DATASET:
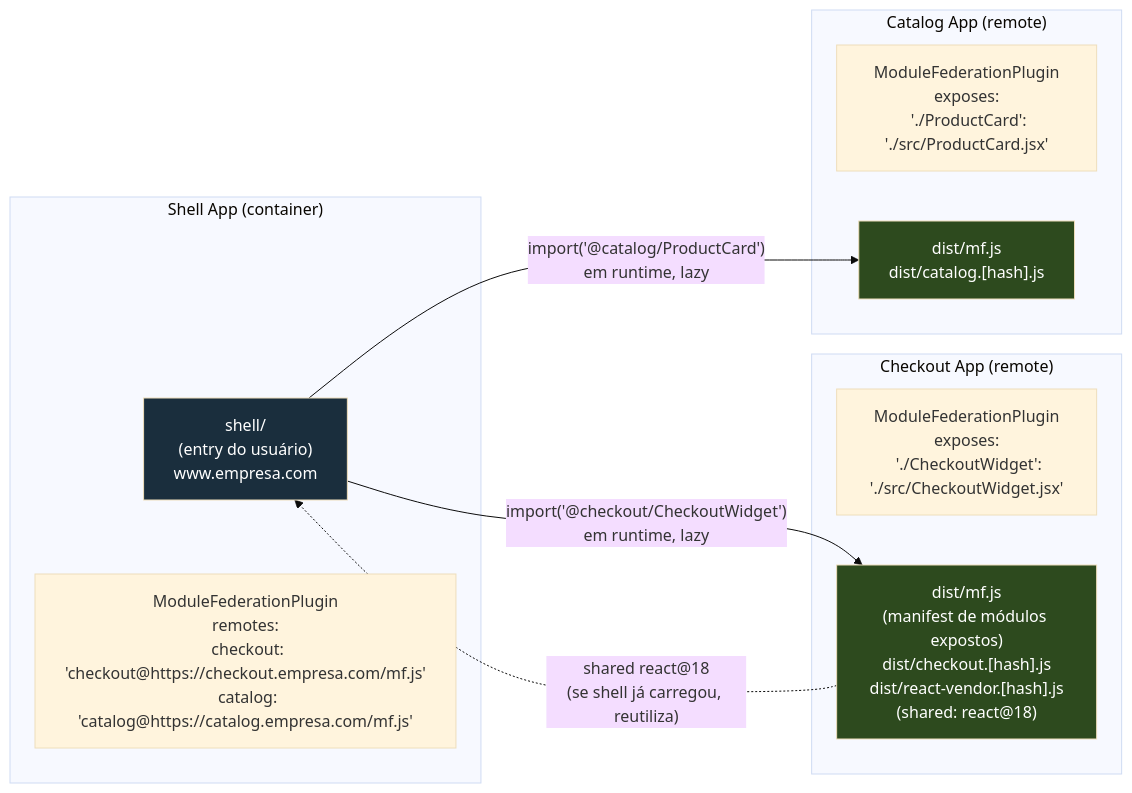
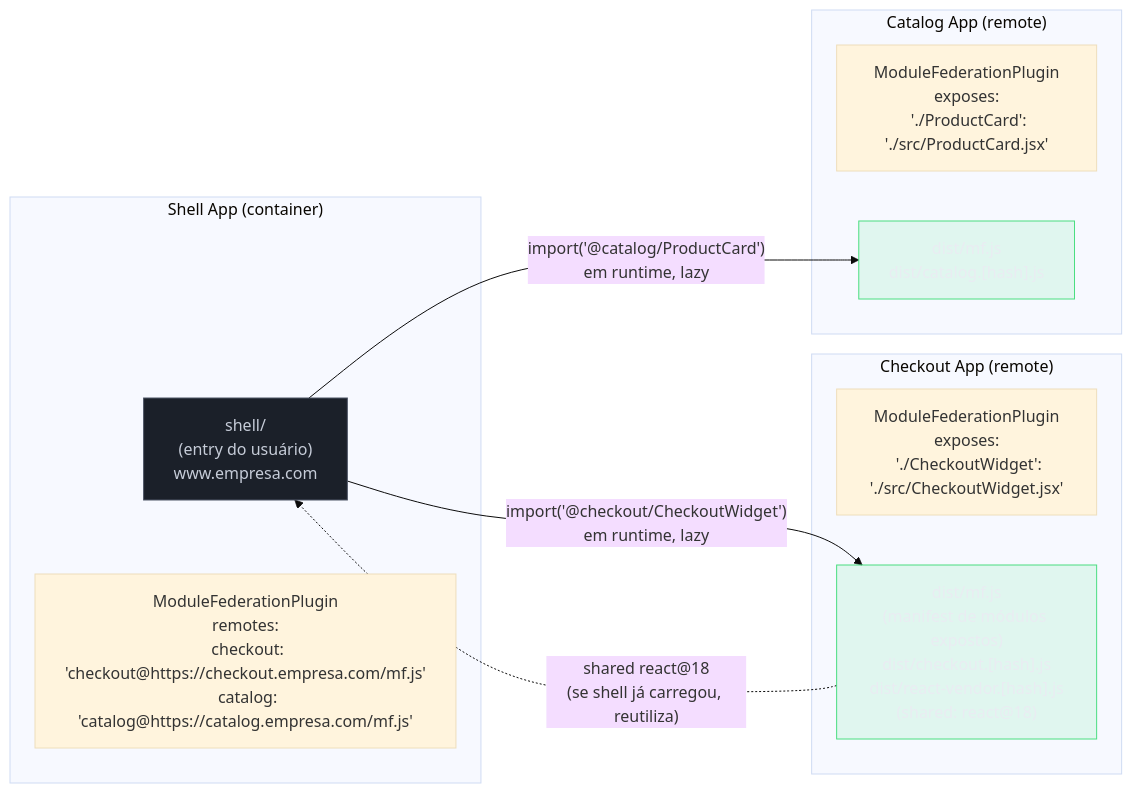
The seventh of 10 diagrams in 03-Dominios/Tecnologia/Tooling e Build/11 - webpack - o veterano.md (josenaldo/codex-technomanticus), drawn with Mermaid (base theme) before and after one commit. The commit also changed other lines of this file and 1181 other files, not shown here.

First line of the commit message:
fix(diagramas): paleta do sistema no lugar de cor cravada no markdown

````diff
--- a/03-Dominios/Tecnologia/Tooling e Build/11 - webpack - o veterano.md
+++ b/03-Dominios/Tecnologia/Tooling e Build/11 - webpack - o veterano.md
@@ -848,25 +859,27 @@
 ```mermaid
 flowchart LR
+    classDef neutro fill:#1B2029,stroke:#4E5666,color:#C6CCD8
+    classDef ok fill:#4ADE8021,stroke:#4ADE80,color:#E9ECF2
     subgraph "Shell App (container)"
         SHELL["shell/\n(entry do usuário)\nwww.empresa.com"]
         SHELL_MF["ModuleFederationPlugin\nremotes:\n  checkout: 'checkout@https://checkout.empresa.com/mf.js'\n  catalog: 'catalog@https://catalog.empresa.com/mf.js'"]
     end
 
     subgraph "Checkout App (remote)"
         CHECK_MF["ModuleFederationPlugin\nexposes:\n  './CheckoutWidget': './src/CheckoutWidget.jsx'"]
         CHECK_BUILD["dist/mf.js\n(manifest de módulos expostos)\ndist/checkout.[hash].js\ndist/react-vendor.[hash].js\n(shared: react@18)"]
     end
 
     subgraph "Catalog App (remote)"
         CAT_MF["ModuleFederationPlugin\nexposes:\n  './ProductCard': './src/ProductCard.jsx'"]
         CAT_BUILD["dist/mf.js\ndist/catalog.[hash].js"]
     end
 
     SHELL -->|"import('@checkout/CheckoutWidget')\nem runtime, lazy"| CHECK_BUILD
     SHELL -->|"import('@catalog/ProductCard')\nem runtime, lazy"| CAT_BUILD
     CHECK_BUILD -.->|"shared react@18\n(se shell já carregou, reutiliza)"| SHELL
 
-    style SHELL fill:#1a2e3d,color:#fff
-    style CHECK_BUILD fill:#2d4a1e,color:#fff
-    style CAT_BUILD fill:#2d4a1e,color:#fff
+    class SHELL neutro
+    class CHECK_BUILD ok
+    class CAT_BUILD ok
 ```
````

EXERCISE BRIEF: Your answer should be each line from the entries that includes the string "subgraph".

YOUR SOLUTION:
     subgraph "Shell App (container)"
     subgraph "Checkout App (remote)"
     subgraph "Catalog App (remote)"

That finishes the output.